- [ACTION ITEM] Using the data below, gather each line that includes the word "project".

----------------

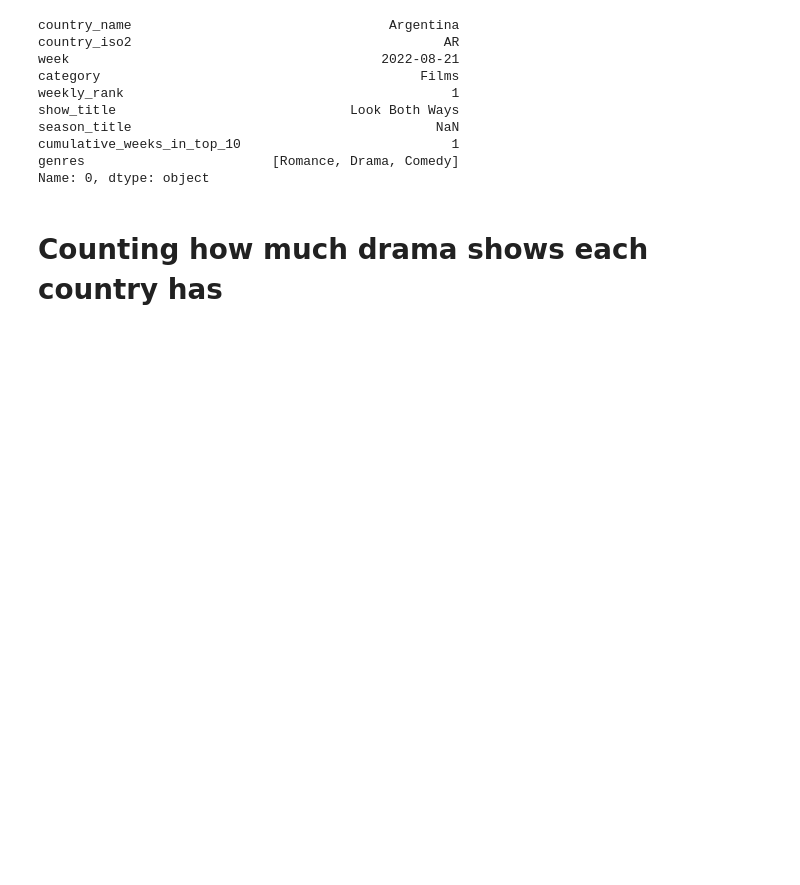
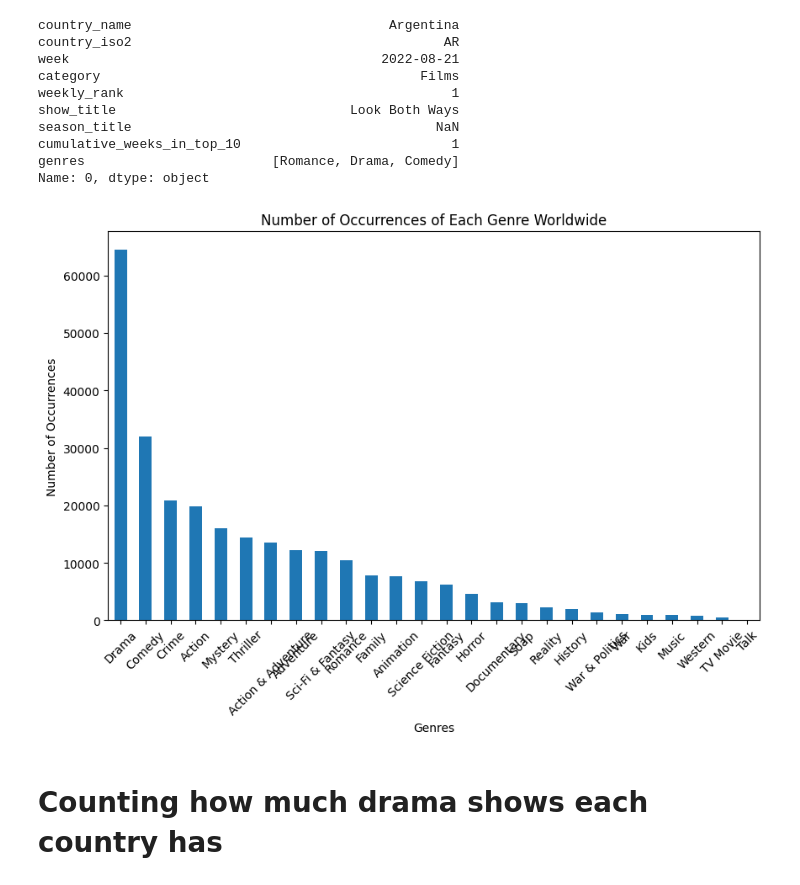
Before and after one commit to denyce-ng/CODE1161dataproject, a Jupyter notebook: project.ipynb, the cells around one changed output. Saved outputs shown, nothing was run; the diff lists cells and outputs as text; code cells hidden in the pictures; blank space fills up the shorter version.

```diff
--- a/project.ipynb
+++ b/project.ipynb
@@ -136,6 +136,27 @@ season_title                                       NaN
 cumulative_weeks_in_top_10                           1
 genres                        [Romance, Drama, Comedy]
 Name: 0, dtype: object
+# %%
+pd.options.mode.chained_assignment = None
+
+# Create a list of all genres
+netflix_data=netflix_data.dropna(subset=['genres'])
+all_genres = [genre for sublist in netflix_data['genres'] for genre in sublist]
+# Count occurrences of each genre
+genre_counts = pd.Series(all_genres).value_counts()
+
+# Plot the bar chart
+plt.figure(figsize=(10, 6))
+genre_counts.plot(kind='bar')
+plt.xlabel('Genres')
+plt.ylabel('Number of Occurrences')
+plt.title(f'Number of Occurrences of Each Genre Worldwide')
+plt.xticks(rotation=45)
+plt.show()
+
+pd.options.mode.chained_assignment = 'warn'
+# %% [output]
+[figure, added]
 # %% [markdown]
 # Counting how much drama shows each country has
 # %%
```
Also changed, not shown: parts of 2 cells of this notebook, 1 other file.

----------------

- [TASK OUTPUT]
Before and after one commit to denyce-ng/CODE1161dataproject, a Jupyter notebook: project.ipynb, the cells around one changed output. Saved outputs shown, nothing was run; the diff lists cells and outputs as text; code cells hidden in the pictures; blank space fills up the shorter version.
--- a/project.ipynb
+++ b/project.ipynb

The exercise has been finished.